The inlet head 17 is also formed with an upper coolant inlet chamber 23 aligned with the one open end of the housing 5 and a discharge chamber 24 aligned with the manifold 16. The chamber 23 has an inlet hose connector 25 for connection to a suitable connecting hose (not shown) to the discharge side of the passageway from the engine 2. The circulation of the coolant 9 is controlled by a thermostatic control valve unit 26 which is mounted within the inlet end of the head 17 to selectively open and close the entrance end of housing 5. In the illustrated embodiment of the invention the head 17 includes a recess 27 for accommodating the initial flight or turn 27a of the fresh water cooling tube 6 with the hose connection 21 provided in a bottom wall of the recess. The inner base of the recess provides an annular shoulder. The thermostat unit 26 includes a known generally disc-shaped thermostat 28 having a small annular mounting flange 29 of a diameter less than the diameter of the inlet chamber. A retaining ring 30 and a clamping ring 31 having a diameter essentially corresponding to the base recess and an opening accommodating the thermostat 28 with the flange 29 projecting outwardly between the retaining rings 30 and 31. The rings are secured to the head by a plurality of circumferentially spaced screws 32 which securely mount the thermostat within the inlet chamber. This arrangement provides a substantial flow path with a relatively smooth flow of the coolant over the thermostat 26 thereby providing effective control of the coolant flow.
The coolant 9 flows through the exchanger 3 and is cooled before passing into and through the manifold 16 and discharged into chamber 24 in head 17. The chamber 24 has a hose connector 33 for connecting of chamber 24 to the inlet side of the engine cooling passageway system.
In the illustrated embodiment the housing 5 is shown with the upper reservoir 14 within which the overflow coolant is held to maintain complete filling of the loop system.

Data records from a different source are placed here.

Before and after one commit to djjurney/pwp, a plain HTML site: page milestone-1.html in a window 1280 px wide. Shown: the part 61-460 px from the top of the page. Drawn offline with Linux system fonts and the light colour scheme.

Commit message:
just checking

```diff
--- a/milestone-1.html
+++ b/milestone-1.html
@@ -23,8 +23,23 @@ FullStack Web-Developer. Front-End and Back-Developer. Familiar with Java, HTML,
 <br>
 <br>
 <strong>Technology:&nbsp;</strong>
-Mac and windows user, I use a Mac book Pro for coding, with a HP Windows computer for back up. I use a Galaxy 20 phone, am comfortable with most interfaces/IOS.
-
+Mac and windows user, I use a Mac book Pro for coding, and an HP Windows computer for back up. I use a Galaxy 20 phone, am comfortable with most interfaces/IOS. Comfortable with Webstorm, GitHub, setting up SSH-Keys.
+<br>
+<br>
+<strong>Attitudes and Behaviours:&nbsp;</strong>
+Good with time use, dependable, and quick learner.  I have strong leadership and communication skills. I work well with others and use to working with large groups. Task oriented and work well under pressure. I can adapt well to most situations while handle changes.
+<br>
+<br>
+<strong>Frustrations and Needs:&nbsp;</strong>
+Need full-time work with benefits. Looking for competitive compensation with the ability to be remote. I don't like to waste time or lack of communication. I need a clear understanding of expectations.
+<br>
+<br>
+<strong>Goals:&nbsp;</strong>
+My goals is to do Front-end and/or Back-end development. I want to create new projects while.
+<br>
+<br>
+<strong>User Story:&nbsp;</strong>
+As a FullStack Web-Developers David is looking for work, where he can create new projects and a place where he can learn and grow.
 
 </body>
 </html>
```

The one end of reservoir 14 is closed by the head 17. A filling opening 34 for the reservoir and coolant loop is also shown in the end closure head 17. The opposite end of the reservoir 14 is sealed by head 18 with a connecting opening for interchange of coolant 9 in housing 5.
In operation the pump provides for the separate circulation of the fresh cooling water 8 through the spiral coil 6. The coolant 9 flows through the housing 5 and particularly the spiral path defined by the baffle 15 and discharges through the vertical opening 20 in closure head 18 directly into the manifold unit 16 and is discharged from the opposite head 17 through connector 33 for recirculation through the engine block and then back through the connecting hose to the inlet connector 25 in the head 17 for recirculation through the cooling housing 5. As the coolant flows through housing 5 there is efficient thermal transfer of the heat from the coolant to the cooling water. The spirally flowing coolant 9 causes separation of the gases which passes out through tube 10.
The spiral tubing illustrated as a single coil can be made of a plurality of four tubes 37 interconnected to each other as shown in FIG. 9. A plurality of separate and individual spiral related tubes and baffles can also be provided. FIG. 10 illustrates an alternate finned structure and FIG. 11 illustrates bending of the spiral tubing 40 offset or at an angle.
Citations de brevets